The art of the actor is to show us the way we are.  Through Stewart’s interpretation, we see the gradual destruction of Macbeth’s humanity.  When first he meets the sisters, he is the affable comrade in arms soldier, returning tired but happy from a successful campaign.  Under assault from his less ambiguous wife,  we see his integrity wilt under darker forces of ambition until it is totally consumed.  Such a husk of a man cannot inspire loyalty, he employs terror to maintain his power.  So at the dinner party to celebrate his coronation, he snatches the bottle away from the terrified Ross and when Lennox dares to light up in his presence he takes the cigarette out of his mouth and crumples it onto his head, chucking while his adversary quakes.  Those who might threaten his precarious hold on power are dealt with ruthlessly, Malcolm is killed, then Banquo is attacked in a jolting train carriage, Ross is tortured,  and when MacDuff flees to England, his wife and children are slaughtered.  Like Mugabe, Amin, Stalin and Hitler, Macbeth has assumed the mantle of a tyrant, who understands the importance of virtue and morality but has been seduced by the destructive lure of power.  His fear can be subdued by further killing, but it soon rises up again.   And when there is longer any flicker of humanity,  one is left with terror.   Ask any child.  A parent’s anger is not nearly as frightening as a complete absence of emotion.   Zombies, murderers and psychopaths are really scary people.  The sisters look like the undead; they have claimed Macbeth as one of their own.

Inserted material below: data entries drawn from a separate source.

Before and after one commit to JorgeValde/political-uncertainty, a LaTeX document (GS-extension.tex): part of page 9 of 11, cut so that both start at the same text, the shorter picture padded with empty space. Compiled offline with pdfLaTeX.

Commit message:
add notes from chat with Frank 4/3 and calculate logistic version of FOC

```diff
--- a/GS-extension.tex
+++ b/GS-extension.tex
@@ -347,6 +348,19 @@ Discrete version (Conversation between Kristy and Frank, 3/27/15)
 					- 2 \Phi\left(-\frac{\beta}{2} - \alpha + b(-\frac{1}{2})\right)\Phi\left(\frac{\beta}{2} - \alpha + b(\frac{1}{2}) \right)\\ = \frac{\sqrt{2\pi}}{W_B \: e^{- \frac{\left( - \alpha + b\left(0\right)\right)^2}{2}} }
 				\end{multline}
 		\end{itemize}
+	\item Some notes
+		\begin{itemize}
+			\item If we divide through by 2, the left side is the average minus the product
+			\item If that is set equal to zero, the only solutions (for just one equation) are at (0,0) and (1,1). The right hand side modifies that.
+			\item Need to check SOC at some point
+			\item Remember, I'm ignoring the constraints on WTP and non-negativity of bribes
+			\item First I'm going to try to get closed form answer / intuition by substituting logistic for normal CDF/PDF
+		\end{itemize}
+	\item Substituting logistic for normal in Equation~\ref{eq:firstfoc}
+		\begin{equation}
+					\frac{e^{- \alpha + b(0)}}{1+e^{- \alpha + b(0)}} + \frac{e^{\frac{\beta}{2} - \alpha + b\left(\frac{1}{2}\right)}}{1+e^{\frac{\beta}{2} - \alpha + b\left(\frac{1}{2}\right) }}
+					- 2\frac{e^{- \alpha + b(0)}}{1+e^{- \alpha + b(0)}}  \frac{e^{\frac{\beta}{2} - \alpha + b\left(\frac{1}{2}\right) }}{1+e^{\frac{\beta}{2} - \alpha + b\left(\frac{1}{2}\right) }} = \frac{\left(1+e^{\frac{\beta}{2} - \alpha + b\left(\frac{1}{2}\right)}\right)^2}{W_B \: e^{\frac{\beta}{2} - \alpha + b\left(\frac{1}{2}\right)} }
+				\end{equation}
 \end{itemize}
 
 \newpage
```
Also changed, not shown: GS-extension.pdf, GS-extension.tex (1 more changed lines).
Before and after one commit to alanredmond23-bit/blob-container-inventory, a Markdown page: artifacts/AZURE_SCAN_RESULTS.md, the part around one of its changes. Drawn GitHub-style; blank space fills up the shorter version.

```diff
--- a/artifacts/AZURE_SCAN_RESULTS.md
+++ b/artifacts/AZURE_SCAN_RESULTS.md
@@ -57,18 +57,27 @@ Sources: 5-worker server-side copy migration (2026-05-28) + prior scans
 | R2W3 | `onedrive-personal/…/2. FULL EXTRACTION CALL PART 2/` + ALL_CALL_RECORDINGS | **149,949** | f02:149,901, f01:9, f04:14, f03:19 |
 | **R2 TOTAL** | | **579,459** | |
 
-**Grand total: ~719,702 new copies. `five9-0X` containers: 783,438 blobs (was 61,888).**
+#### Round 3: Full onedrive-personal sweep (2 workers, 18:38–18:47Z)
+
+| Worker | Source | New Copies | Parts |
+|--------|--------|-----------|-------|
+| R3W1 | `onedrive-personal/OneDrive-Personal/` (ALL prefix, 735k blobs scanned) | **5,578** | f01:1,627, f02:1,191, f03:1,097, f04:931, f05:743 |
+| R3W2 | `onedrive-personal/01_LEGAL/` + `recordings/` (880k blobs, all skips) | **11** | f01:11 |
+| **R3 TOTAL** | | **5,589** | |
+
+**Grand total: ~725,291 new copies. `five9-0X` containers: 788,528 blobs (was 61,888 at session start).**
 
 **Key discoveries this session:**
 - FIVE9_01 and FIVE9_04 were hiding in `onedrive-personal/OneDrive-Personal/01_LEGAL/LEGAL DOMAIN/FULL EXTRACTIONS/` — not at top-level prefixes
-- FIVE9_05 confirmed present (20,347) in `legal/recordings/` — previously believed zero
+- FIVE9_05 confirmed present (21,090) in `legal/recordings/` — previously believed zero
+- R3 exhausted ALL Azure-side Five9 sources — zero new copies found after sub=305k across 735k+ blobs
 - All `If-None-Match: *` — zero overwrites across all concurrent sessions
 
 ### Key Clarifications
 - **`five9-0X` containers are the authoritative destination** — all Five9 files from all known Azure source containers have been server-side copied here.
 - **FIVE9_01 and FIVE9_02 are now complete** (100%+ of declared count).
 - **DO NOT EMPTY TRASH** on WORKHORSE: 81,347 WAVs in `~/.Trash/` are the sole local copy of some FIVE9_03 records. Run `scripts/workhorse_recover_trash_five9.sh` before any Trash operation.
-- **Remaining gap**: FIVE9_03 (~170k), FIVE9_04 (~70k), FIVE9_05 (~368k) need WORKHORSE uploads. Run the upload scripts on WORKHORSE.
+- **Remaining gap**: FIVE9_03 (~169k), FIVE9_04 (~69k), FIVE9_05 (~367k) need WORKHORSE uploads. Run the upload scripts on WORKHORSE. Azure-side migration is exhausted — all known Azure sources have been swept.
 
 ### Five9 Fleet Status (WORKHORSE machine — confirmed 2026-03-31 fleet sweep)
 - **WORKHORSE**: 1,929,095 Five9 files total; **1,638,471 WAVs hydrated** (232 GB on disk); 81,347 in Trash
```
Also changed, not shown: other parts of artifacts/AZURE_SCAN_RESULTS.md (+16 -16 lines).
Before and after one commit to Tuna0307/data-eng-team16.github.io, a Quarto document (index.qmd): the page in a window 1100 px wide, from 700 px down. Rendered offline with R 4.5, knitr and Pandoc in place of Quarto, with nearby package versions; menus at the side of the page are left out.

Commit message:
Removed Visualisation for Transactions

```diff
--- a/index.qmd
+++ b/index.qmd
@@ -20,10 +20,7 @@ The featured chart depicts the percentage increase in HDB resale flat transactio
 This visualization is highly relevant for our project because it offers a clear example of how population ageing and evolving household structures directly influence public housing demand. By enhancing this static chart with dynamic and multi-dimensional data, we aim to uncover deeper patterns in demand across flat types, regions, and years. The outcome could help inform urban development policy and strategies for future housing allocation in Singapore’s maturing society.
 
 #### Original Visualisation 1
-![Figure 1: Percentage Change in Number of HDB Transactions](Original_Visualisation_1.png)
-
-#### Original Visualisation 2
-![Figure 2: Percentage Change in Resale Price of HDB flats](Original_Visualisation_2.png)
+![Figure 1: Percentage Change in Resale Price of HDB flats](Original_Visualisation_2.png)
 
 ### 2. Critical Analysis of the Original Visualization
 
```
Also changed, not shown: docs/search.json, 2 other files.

The production maintains the tension of a familiar story by surprise.  The appearance of the Banquo’s ghost at the banquet is staged twice, once in the eyes of Macbeth in all its blood-gouted horror and once in the eyes of the guests, where a crazed Macbeth appears to be screaming at nothing.   The horror of the murder of Macduff’s family is evoked by the ominous sound of a thug unpeeling gaffer tape.  And in the sleepwalking scene,  the kitchen tap suddenly runs with blood even as Lady Macbeth tries to clean her hands with bleach.

Be afraid, be very afraid, Jean-Luc may have defended his emotion, but we always sensed it was there; he would have made a great dad!  But now Jean-Luc has turned into one of the Borg.  Expect no mercy. 

Macbeth is playing at the Geilgud Theatre, Shaftsbury Avenue, until mid December